Problem description ▸ Everything in the data below is left aside except the lines from the one containing "return conv1 + conv2" through the one containing "kernel_aligned = np.roll(kernel, shift)"; repeat those exactly.

[[ Dataset entries open ]]

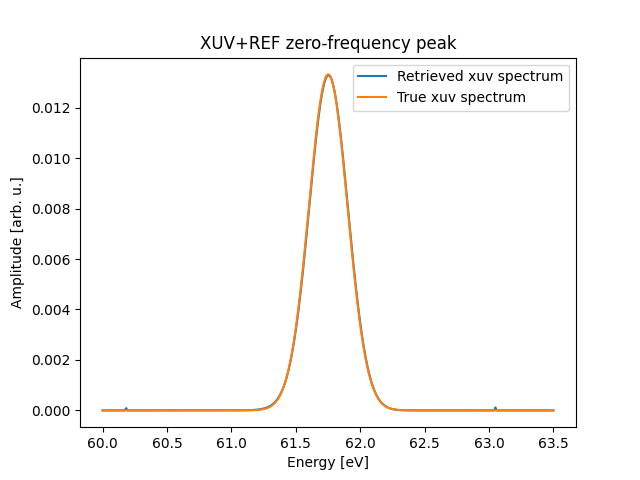
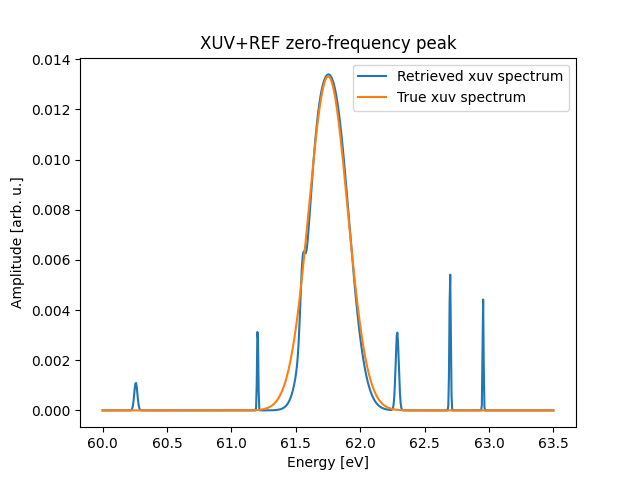
stuff

diff --git a/deconvolve_probe.py b/deconvolve_probe.py
@@ -627,7 +627,7 @@ def sp_tot_2d(gausses,OM,TAU):
         retval += spectrum_fun_2d(a0,om0,s0,OM,TAU)
     return retval
 
-def Amplitude(xuvs,refprobes,E,E_spinorbit=0):
+def Amplitude(xuvs,refprobes,E,E_spinorbit=0,t_order=None):
     n_t, n_e = E.shape
     amplit_tot = np.zeros((n_t,n_e)).astype(complex)
 
@@ -636,10 +636,20 @@ def Amplitude(xuvs,refprobes,E,E_spinorbit=0):
         tau_i,A_i,om0_i,s_i,phi_i = xuv
         xuvs_mod.append((tau_i,A_i,om0_i-E_spinorbit/hbar,s_i,phi_i))
 
-    for xuv in xuvs_mod:
-        for rp in refprobes:
-            amplit_tot += Amplitude_ij(xuv,rp,E)
-            amplit_tot += Amplitude_ij(rp,xuv,E)
+    if t_order == None:
+        for xuv in xuvs_mod:
+            for rp in refprobes:
+                amplit_tot += Amplitude_ij(xuv,rp,E)
+                amplit_tot += Amplitude_ij(rp,xuv,E)
+    elif t_order == 1:
+        for xuv in xuvs_mod:
+            for rp in refprobes:
+                amplit_tot += Amplitude_ij(xuv,rp,E)
+    else:
+        for xuv in xuvs_mod:
+            for rp in refprobes:
+                amplit_tot += Amplitude_ij(rp,xuv,E)
+
     return amplit_tot
 
 def extract_midslice(sig_full,slice_fracts,sliced_range):
@@ -726,14 +736,14 @@ def detrend_spike(sig_mid,row_axis,n_spike_buffer,n_fitting_buffer,above_thresh_
     return amplit_tot_FT_mid_detrended, spike_only, spike_row_mid
 
 def rl_deconvolve_nonneg(y, h, n_iter=200, pad_factor=2.0, eps=1e-12, smooth_sigma=0.0):
-    """Richardson–Lucy deconvolution enforcing non-negativity.
+    """Richardson-Lucy deconvolution enforcing non-negativity.
 
     Model: y ≈ h * x (linear convolution), with x ≥ 0.
 
     Args:
         y: observed 1D signal (real, preferably non-negative)
         h: kernel (impulse response); must have sum(h) > 0
-        n_iter: RL iterations (typical 50–300)
+        n_iter: RL iterations (typical 50-300)
         pad_factor: multiplier for linear conv length before next pow2 (reduces wrap-around)
         eps: small constant to avoid divide-by-zero
         smooth_sigma: optional Gaussian smoothing each iteration (in samples) to stabilize
@@ -842,6 +852,10 @@ def synth_baseline(sp1,sp2,OM1,OM2):
 
     return conv1 + conv2
 
+def plotdiff(mat1,mat2):
+    plot_mat((normalize_abs(mat1)-normalize_abs(mat2))/np.max(np.abs(normalize_abs(mat1))))
+    return
+
 ###
 ### FIELD PARAMETERS
 ###
@@ -893,7 +907,7 @@ probes = (pulse_probe,pulse_probe2,pulse_probe3,pulse_probe4)
 xuvs = (pulse_xuv,)#,pulse_xuv2,pulse_xuv3]
 refprobes = tuple(list(refs) + list(probes))
 
-plot_spectra(probes,title='Probe spectrum',saveloc='newims/spectrum.png')
+# plot_spectra(probes,title='Probe spectrum',saveloc='newims/spectrum.png')
 
 ###
 ### GENERATE SIGNAL
@@ -901,11 +915,18 @@ plot_spectra(probes,title='Probe spectrum',saveloc='newims/spectrum.png')
 
 amplit_tot_0 = Amplitude(xuvs,refprobes,E)
 
+# a_x_pr = Amplitude(xuvs,probes,E,t_order=1)
+# a_pr_x = Amplitude(xuvs,probes,E,t_order=2)
+# a_x_ref = Amplitude(xuvs,refs,E,t_order=1)
+# a_ref_x = Amplitude(xuvs,refs,E,t_order=2)
+# amplit_tot_0 = np.conjugate(a_x_pr)*a_ref_x + np.conjugate(a_ref_x)*a_x_pr
+# amplit_tot_0 = np.conjugate(a_pr_x)*a_x_ref + np.conjugate(a_x_ref)*a_pr_x
+
 # Transition dipole element (square modulus summed over ionization OAM channels) is approximated as T_i(E) = a_i*(E-E_0)
 
 a_dipole_0 = 0.00
 
-SNR = 70
+SNR = 200
 
 signal_clean = (1 + a_dipole_0*(E-om_xuv*hbar)) * np.abs(amplit_tot_0)**2
 
@@ -917,10 +938,11 @@ else:
     noise = noise_rms * np.random.normal(size=signal_clean.shape)
     signal = signal_clean + noise
 
+### TODO: We might know more about the noise, i.e. perhaps it's Poissonian? Then it's fully defined by the signal
+
 amplit_tot_FT, OM_T, em_lo, em_hi = CFT(T_range,signal,use_window=False)
 
-# plot_mat(signal,[E_lo,E_hi,-T_reach,T_reach],cmap='plasma',mode='phase')
-# plot_mat(np.minimum(np.abs(amplit_tot_FT),10),[E_lo,E_hi,em_lo,em_hi],cmap='plasma',mode='phase')
+plot_mat(np.clip(np.real(amplit_tot_FT),-12,12),mode='phase')
 
 ###
 ### DETRENDING - SEPARATING PROBE AND REF ZERO FREQ COMPONENT 
@@ -1020,8 +1042,6 @@ plt.show()
 ### 2D RETRIEVAL
 ###
 
-
-
 OM1 = E/hbar - E_lo/hbar + 0.1 + E_span/hbar/N_E/2 * ((N_E-1) % 2)
 sp1 = sp_tot_2d(probes,OM1,T)
 
@@ -1038,6 +1058,18 @@ kernel_aligned = np.roll(kernel, shift)
 xuvss = np.tile(kernel_aligned, (N_T, 1))
 
 sb2 = synth_baseline(sp1,xuvss,OM1,OM2)
+
+
+# plot_mat(normalize_abs(np.abs(sigg)),mode='phase')
+# plot_mat(normalize_abs(np.abs(sig_probe_reconstructed)),mode='phase')
+
+plotdiff(sigg,sig_probe_reconstructed)
+
+# Measured baseline:
+
+estimate = np.abs(sig_probe_reconstructed[N_T//2,:])
+plt.plot(estimate)
+plt.show()
 
 ###
 ### CORRECTION ANALYTICALLY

[[ Dataset entries closed ]]

Answer below ▸
     return conv1 + conv2
 
+def plotdiff(mat1,mat2):
+    plot_mat((normalize_abs(mat1)-normalize_abs(mat2))/np.max(np.abs(normalize_abs(mat1))))
+    return
+
 ###
 ### FIELD PARAMETERS
 ###
@@ -893,7 +907,7 @@ probes = (pulse_probe,pulse_probe2,pulse_probe3,pulse_probe4)
 xuvs = (pulse_xuv,)#,pulse_xuv2,pulse_xuv3]
 refprobes = tuple(list(refs) + list(probes))
 
-plot_spectra(probes,title='Probe spectrum',saveloc='newims/spectrum.png')
+# plot_spectra(probes,title='Probe spectrum',saveloc='newims/spectrum.png')
 
 ###
 ### GENERATE SIGNAL
@@ -901,11 +915,18 @@ plot_spectra(probes,title='Probe spectrum',saveloc='newims/spectrum.png')
 
 amplit_tot_0 = Amplitude(xuvs,refprobes,E)
 
+# a_x_pr = Amplitude(xuvs,probes,E,t_order=1)
+# a_pr_x = Amplitude(xuvs,probes,E,t_order=2)
+# a_x_ref = Amplitude(xuvs,refs,E,t_order=1)
+# a_ref_x = Amplitude(xuvs,refs,E,t_order=2)
+# amplit_tot_0 = np.conjugate(a_x_pr)*a_ref_x + np.conjugate(a_ref_x)*a_x_pr
+# amplit_tot_0 = np.conjugate(a_pr_x)*a_x_ref + np.conjugate(a_x_ref)*a_pr_x
+
 # Transition dipole element (square modulus summed over ionization OAM channels) is approximated as T_i(E) = a_i*(E-E_0)
 
 a_dipole_0 = 0.00
 
-SNR = 70
+SNR = 200
 
 signal_clean = (1 + a_dipole_0*(E-om_xuv*hbar)) * np.abs(amplit_tot_0)**2
 
@@ -917,10 +938,11 @@ else:
     noise = noise_rms * np.random.normal(size=signal_clean.shape)
     signal = signal_clean + noise
 
+### TODO: We might know more about the noise, i.e. perhaps it's Poissonian? Then it's fully defined by the signal
+
 amplit_tot_FT, OM_T, em_lo, em_hi = CFT(T_range,signal,use_window=False)
 
-# plot_mat(signal,[E_lo,E_hi,-T_reach,T_reach],cmap='plasma',mode='phase')
-# plot_mat(np.minimum(np.abs(amplit_tot_FT),10),[E_lo,E_hi,em_lo,em_hi],cmap='plasma',mode='phase')
+plot_mat(np.clip(np.real(amplit_tot_FT),-12,12),mode='phase')
 
 ###
 ### DETRENDING - SEPARATING PROBE AND REF ZERO FREQ COMPONENT 
@@ -1020,8 +1042,6 @@ plt.show()
 ### 2D RETRIEVAL
 ###
 
-
-
 OM1 = E/hbar - E_lo/hbar + 0.1 + E_span/hbar/N_E/2 * ((N_E-1) % 2)
 sp1 = sp_tot_2d(probes,OM1,T)
 
@@ -1038,6 +1058,18 @@ kernel_aligned = np.roll(kernel, shift)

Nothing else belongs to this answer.